I hate you, Dietary-Industrial Complex. First you make all kinds of cheap, starchy, delicious foods available for my enjoyment, and you advertise those delicious treats heavily, and then when I go ahead and eat them you tell me that I am fat and unloveable and will be fat and unloveable until I lose weight. You're a liar, Dietary-Industrial Complex. I'm unloveable regardless of my weight, and losing weight is not going to solve any of my problems in the short term. In fact it is making me even less sociable than I was before. But maybe it will help in the long term. Maybe.

And maybe not. I am worried what will happen the next time I weigh myself. Maybe I have not lost any weight -- maybe my weight will be even closer to 200lbs. Maybe I will have lost too much weight; as a lifestyle change, I would prefer to lose weight slowly and consistently. Dealing with rapid weight loss followed with a plateau is going to make me even more discouraged than I am now.

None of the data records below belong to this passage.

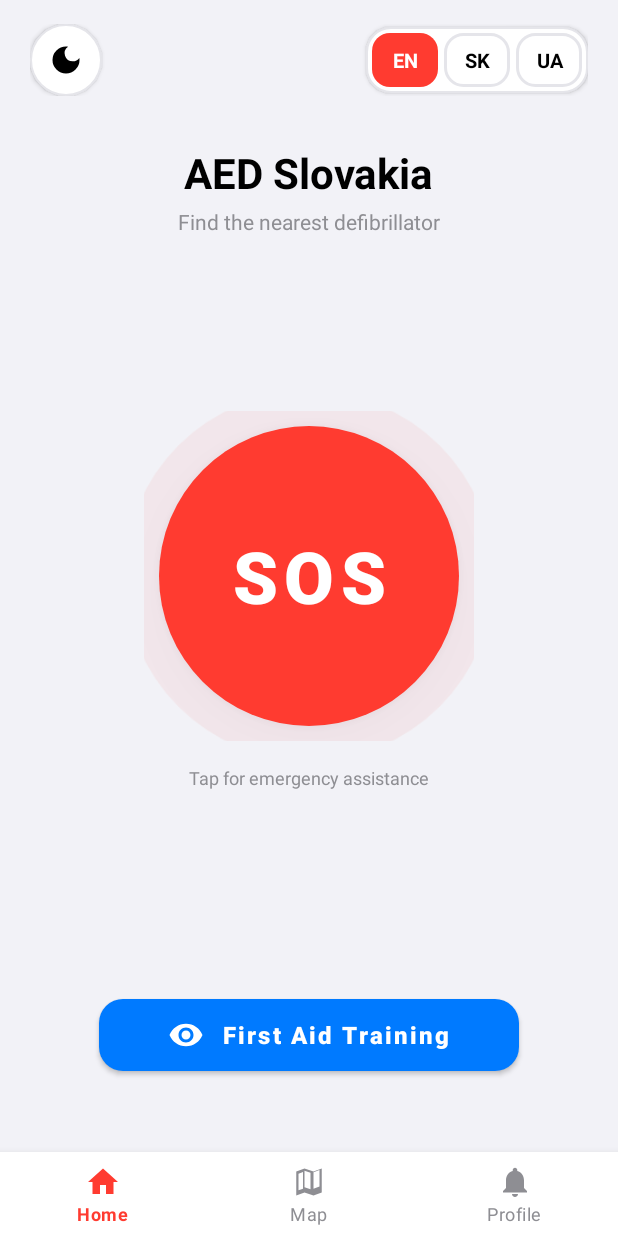
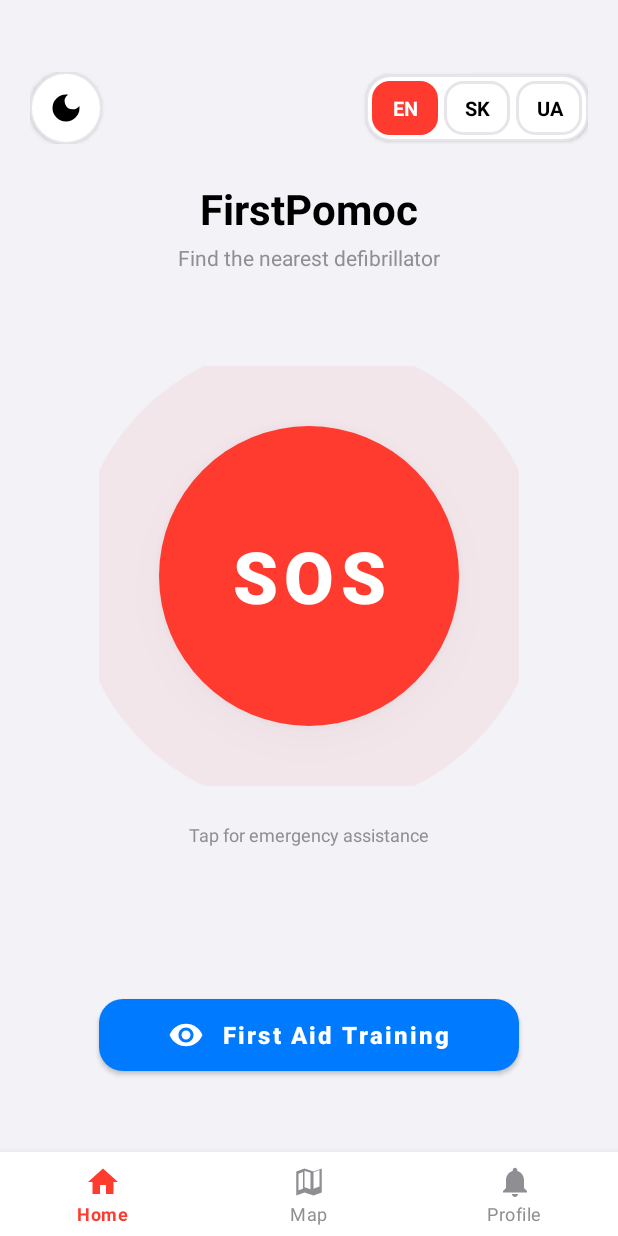
Before and after one commit to Gosha8642/FirstPomoc, an Android app: the screen it shows after launch (MainActivity), on a phone screen of 412 x 824 dp. Run offline under Robolectric (Android 15) with nearby library versions, the phone set to English and light mode, and no system bars; our stand-ins replace navigation-ui.

Commit message:
auto-commit for 06cda950-6e1f-4938-9727-f13862cd5994

```diff
--- a/app/src/main/res/layout/fragment_home.xml
+++ b/app/src/main/res/layout/fragment_home.xml
@@ -6,7 +6,7 @@
     android:layout_height="match_parent"
     android:background="?android:attr/colorBackground">
 
-    <!-- Top Bar with Theme Toggle and Language -->
+    <!-- Top Bar with Theme Toggle and Language - moved lower -->
     <LinearLayout
         android:id="@+id/topBar"
         android:layout_width="match_parent"
@@ -14,7 +14,7 @@
         android:orientation="horizontal"
         android:gravity="center_vertical"
         android:paddingHorizontal="20dp"
-        android:paddingTop="16dp"
+        android:paddingTop="48dp"
         app:layout_constraintTop_toTopOf="parent">
 
         <!-- Theme Toggle -->
@@ -88,7 +88,7 @@
 
     </LinearLayout>
 
-    <!-- App Title -->
+    <!-- App Title - Changed to FirstPomoc -->
     <TextView
         android:id="@+id/appTitle"
         android:layout_width="wrap_content"
@@ -97,7 +97,7 @@
         android:textSize="28sp"
         android:textStyle="bold"
         android:textColor="?attr/colorOnBackground"
-        android:layout_marginTop="32dp"
+        android:layout_marginTop="24dp"
         app:layout_constraintTop_toBottomOf="@id/topBar"
         app:layout_constraintStart_toStartOf="parent"
         app:layout_constraintEnd_toEndOf="parent" />
@@ -124,11 +124,11 @@
         app:layout_constraintStart_toStartOf="parent"
         app:layout_constraintEnd_toEndOf="parent">
 
-        <!-- Pulse Ring (Behind) -->
+        <!-- Pulse Ring (Behind) - BIGGER radius -->
         <View
             android:id="@+id/pulseRing"
-            android:layout_width="220dp"
-            android:layout_height="220dp"
+            android:layout_width="280dp"
+            android:layout_height="280dp"
             android:layout_gravity="center"
             android:background="@drawable/bg_sos_button"
             android:alpha="0.3" />
@@ -179,7 +179,7 @@
         android:text="@string/sos_hint"
         android:textSize="12sp"
         android:textColor="@color/text_secondary_light"
-        android:layout_marginTop="16dp"
+        android:layout_marginTop="24dp"
         app:layout_constraintTop_toBottomOf="@id/sosContainer"
         app:layout_constraintStart_toStartOf="parent"
         app:layout_constraintEnd_toEndOf="parent" />
--- a/app/src/main/res/values/strings.xml
+++ b/app/src/main/res/values/strings.xml
@@ -1,6 +1,6 @@
 <resources>
     <string name="app_name">SOS Application</string>
-    <string name="app_name_display">AED Slovakia</string>
+    <string name="app_name_display">FirstPomoc</string>
     <string name="app_subtitle">Find the nearest defibrillator</string>
 
     <string name="title_home">Home</string>
@@ -18,7 +18,7 @@
 
     <!-- TRAINING STEPS -->
     <string name="training_step_1_title">Check Consciousness</string>
-    <string name="training_step_1_desc">Check if the person responds. Gently shake the shoulders and ask loudly: \"Are you okay?\" Look for breathing – chest movement, breathing sounds.</string>
+    <string name="training_step_1_desc">Check if the person responds. Gently shake the shoulders and ask loudly: "Are you okay?" Look for breathing – chest movement, breathing sounds.</string>
 
     <string name="training_step_2_title">Call Emergency</string>
     <string name="training_step_2_desc">If the person does not respond and is not breathing, call 112 immediately. If someone is nearby, ask them for help.</string>
```
Also changed, not shown: 2 other files.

Even as I fall off the wagon, I want to believe that some of this change will stick. Who knows? It has only been a few weeks (a few long weeks). Time will tell.

Hedging My Bets

In some sense, losing weight makes sense. I don't want diabetes, and I don't want chronic pain, and I don't want a heart attack if I am going to survive it. But in another sense this diet is ridiculous. I don't expect to live long enough for weight loss to make a difference.

I won't admit this in public, but I am genuinely and deeply frightened that the Calamity is coming. I don't know what the Calamity is, exactly, but there are lots of possibilities. Maybe the bees will die out. Maybe the oceans will acidify catastrophically. Maybe the wheat rust that is ravaging crops will hit hard. Maybe it will be drought or flood that wipes out cropland. More likely, it will be something that blindsides us but is obvious in hindsight.

The danger is that our food supply (or some other fundamental resource) becomes scarce, and as a result we begin to fight, which escalates into war. Drought causes lots of damage; war causes more.

What really frightens me is the time scale of such possibilities. I can conceive of scenarios where society is devastated within five or ten years. Even typing that out gives me the heeby-jeebies.

If such a scenario should come to pass, then all of this dieting will be nonsense. My issue in such a world will be getting enough calories in a day, not overeating. Carrying a few extra pounds would be an advantage in such a situation, so long as I can switch to a low-consumption diet easily.

Who am I kidding? If the Calamity comes to pass, I will be one of the bodies stacked like cordwood. I won't be one of the survivors. Once again, dieting seems foolish.

On the other hand, maybe the Calamity won't come to pass, or maybe it will come to pass but it won't affect me directly. There are seven billion people on the planet. That is a lot of human ingenuity that could in principle be harnessed. Maybe we will come to our senses and find some solutions to the problems that hang over us like guillotines. Maybe. If life was to continue as usual then maybe dieting makes sense again. I am not optimistic, but it could happen.

So I am hedging my bets. I am losing some weight in the event that I live long enough to benefit from this lifestyle change. But I am trying not to obsess over losing a lot of weight. According to my BMI I should be losing 50lbs. Maybe if I was serious about losing weight I could lose that much -- but I am not sure I want to. Why put all my eggs in a basket that predicts continued food abundance?

As usual, I am being pulled in too many directions. I can't resolve the contradictions and can't predict the future, so I am stuck taking half-measures and doubting myself at every step.

EDIT: And of course, tonight I fell off the wagon. Five devilled eggs, blue cheese, half a butter tart, a granola bar, a cookie, a quarter sandwich... let's just hope I can crawl my distended belly up that wagon again tomorrow.